“Properly functioning screening, registration and asylum systems help safeguard host country security,” it said.
UNHCR reiterated its support to the Government of Cameroon to ensure that all those seeking international protection have access to efficient screening and registration procedures, as well as appropriate reception arrangements.
It had earlier appealed to the Government of Cameroon to respect human rights of all citizens for the sake of peace.
The commission’s representative in Nigeria and ECOWAS, Mr Antonio Canhandula, made the appeal while speaking with newsmen on Monday in Makurdi.
Canhandula said the instability in Anglophone Cameroon had forced thousands of citizens to seek asylum in Nigeria.
He said Cameroonian Government should explore alternative ways of engaging with those who feel aggrieved for the sake of peace and that both parties should respect human rights.
“UNHCR urges the Government of Cameroon to explore ways of engaging with those who feel aggrieved, for the sake of peace.
“We also reiterate the need for respect of human rights by all parties involved,’’ Canhandula said.
He said the refugees complained of exclusion from the national life by the Cameroonian Government, political processes and important positions in the government.
“Longstanding grievances against the central government in Cameroon took a new turn in 2016 when a group of Anglophone Cameroonians triggered civil society-led demonstrations.

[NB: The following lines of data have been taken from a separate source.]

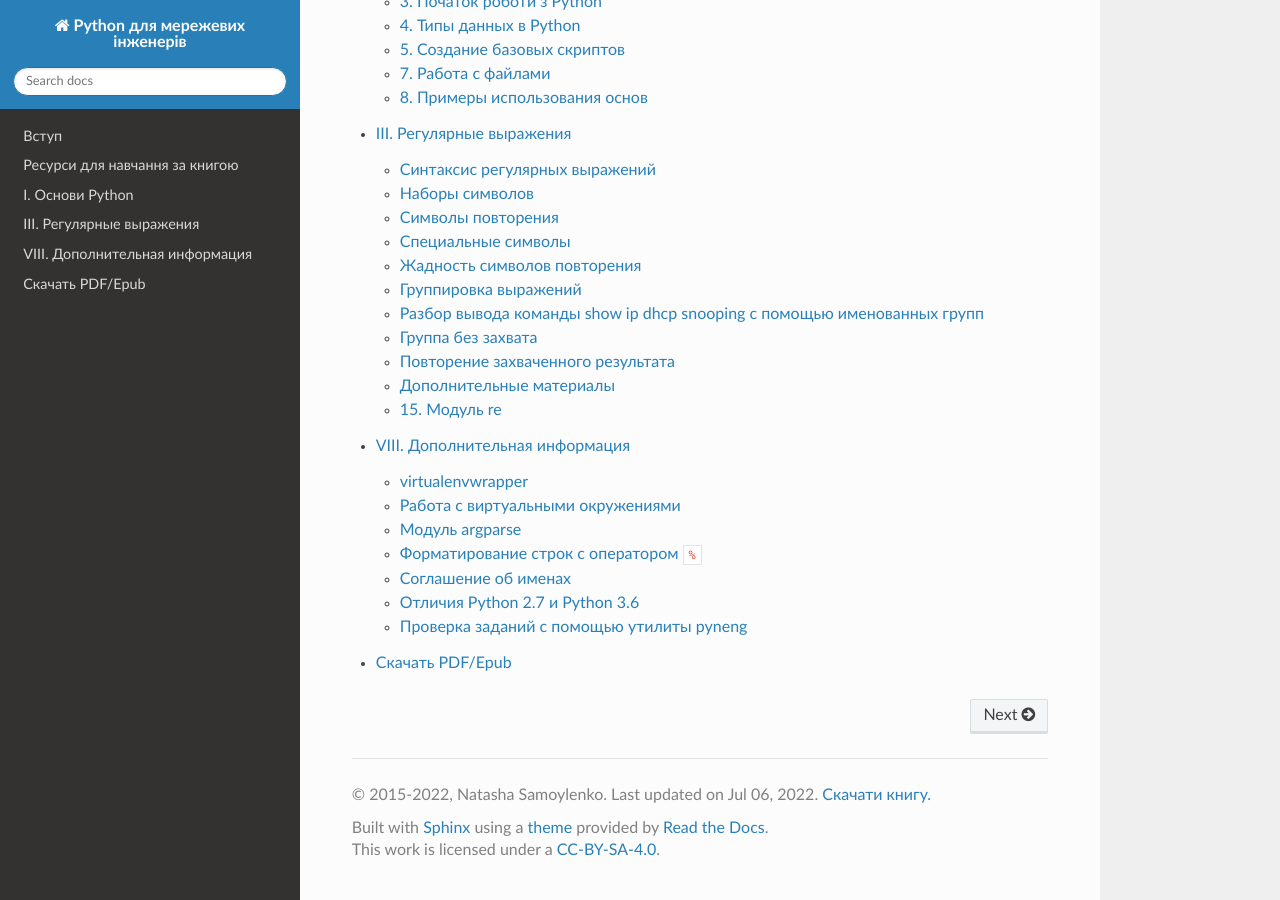
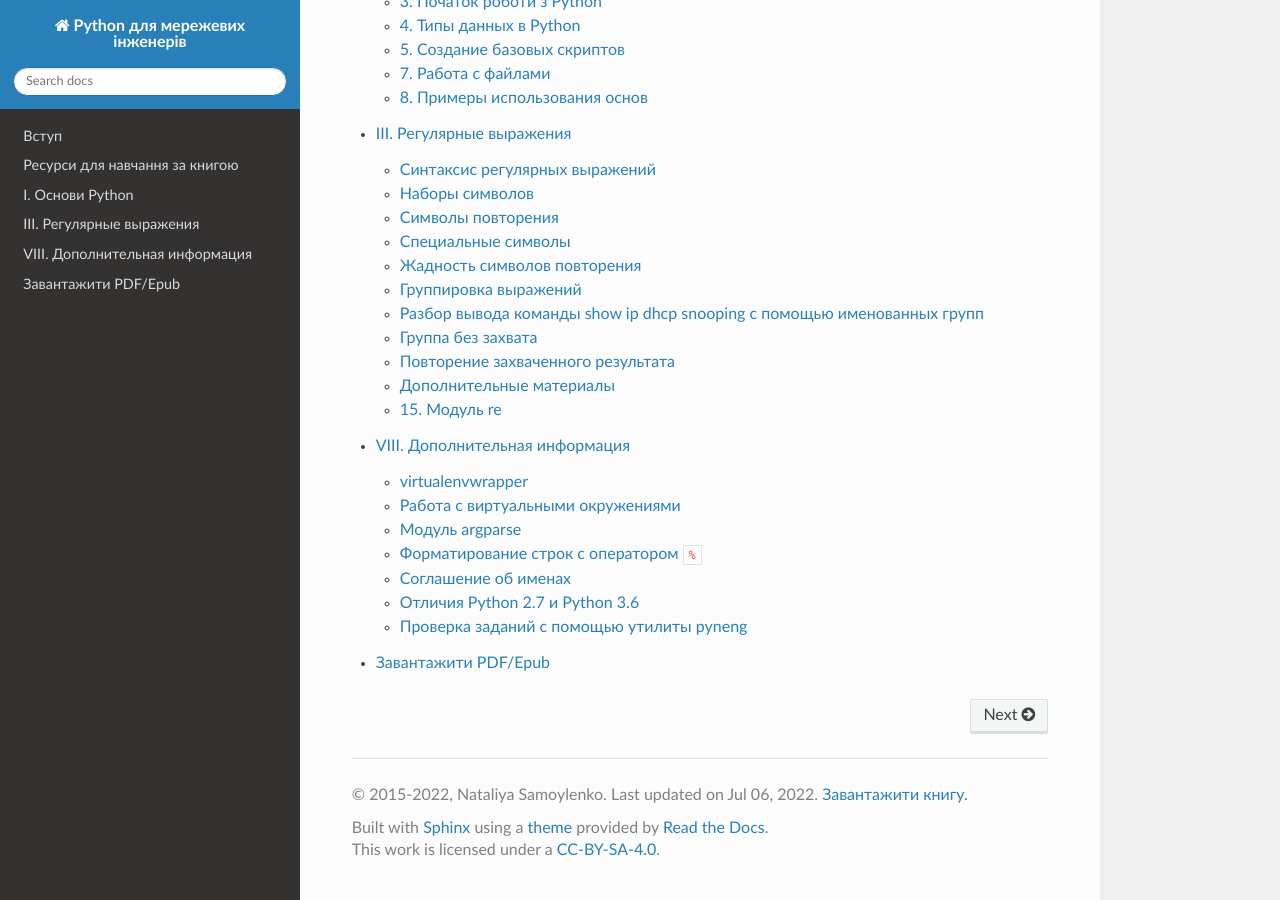
Before and after one commit to MonotoringTA/pyneng-book-uk, a Sphinx documentation site: the page built from docs/source/index.rst, in a window 1280 px wide and 900 px high, scrolled down 1098 px. Built offline with Sphinx 7.4.7 and the Read the Docs theme 2.0.0, drawn with Linux system fonts in a browser that asks for light colours; pages that are not in the unit, such as notebooks, are missing from menus.

Commit message:
fixed download link

```diff
--- a/docs/source/_templates/footer.html
+++ b/docs/source/_templates/footer.html
@@ -35,7 +35,7 @@
         {% trans last_updated=last_updated|e %}Last updated on {{ last_updated }}.{% endtrans %}
       </span>
     {%- endif %}
-    <a href="https://pyneng.readthedocs.io/ua/latest/download.html">Скачати книгу.</a>
+    <a href="https://pyneng.readthedocs.io/uk/latest/download.html">Завантажити книгу.</a>
     </p>
   </div>
 
--- a/docs/source/conf.py
+++ b/docs/source/conf.py
@@ -18,8 +18,8 @@
 # -- Project information -----------------------------------------------------
 
 project = 'Python для мережевих інженерів'
-copyright = '2015-2022, Natasha Samoylenko'
-author = 'Natasha Samoylenko'
+copyright = '2015-2022, Nataliya Samoylenko'
+author = 'Nataliya Samoylenko'
 
 # The full version, including alpha/beta/rc tags
 release = '3.0'
```
Also changed, not shown: docs/source/download.rst (+3 -8 lines).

“This was based on allegations of marginalisation by the authorities, particularly in the education and justice system.
“Initially, the protesters called for the return to a federal system of government and greater autonomy.
“However, on Oct. 1, 2017, the separatist movement, Ambazonia Governing Council, declared unilaterally the independence of Cameroon’s Northwest and Southwest Regions.
“Tensions ensued with government security forces clashing with movement, resulting in injuries and deaths and leading to an influx of English-speaking Cameroonians into Nigeria.
“Critics accused government forces of killing dozens of civilians while the administration is also alleging that suspected separatists have killed more than 10 security personnel since the crisis intensified in October.’’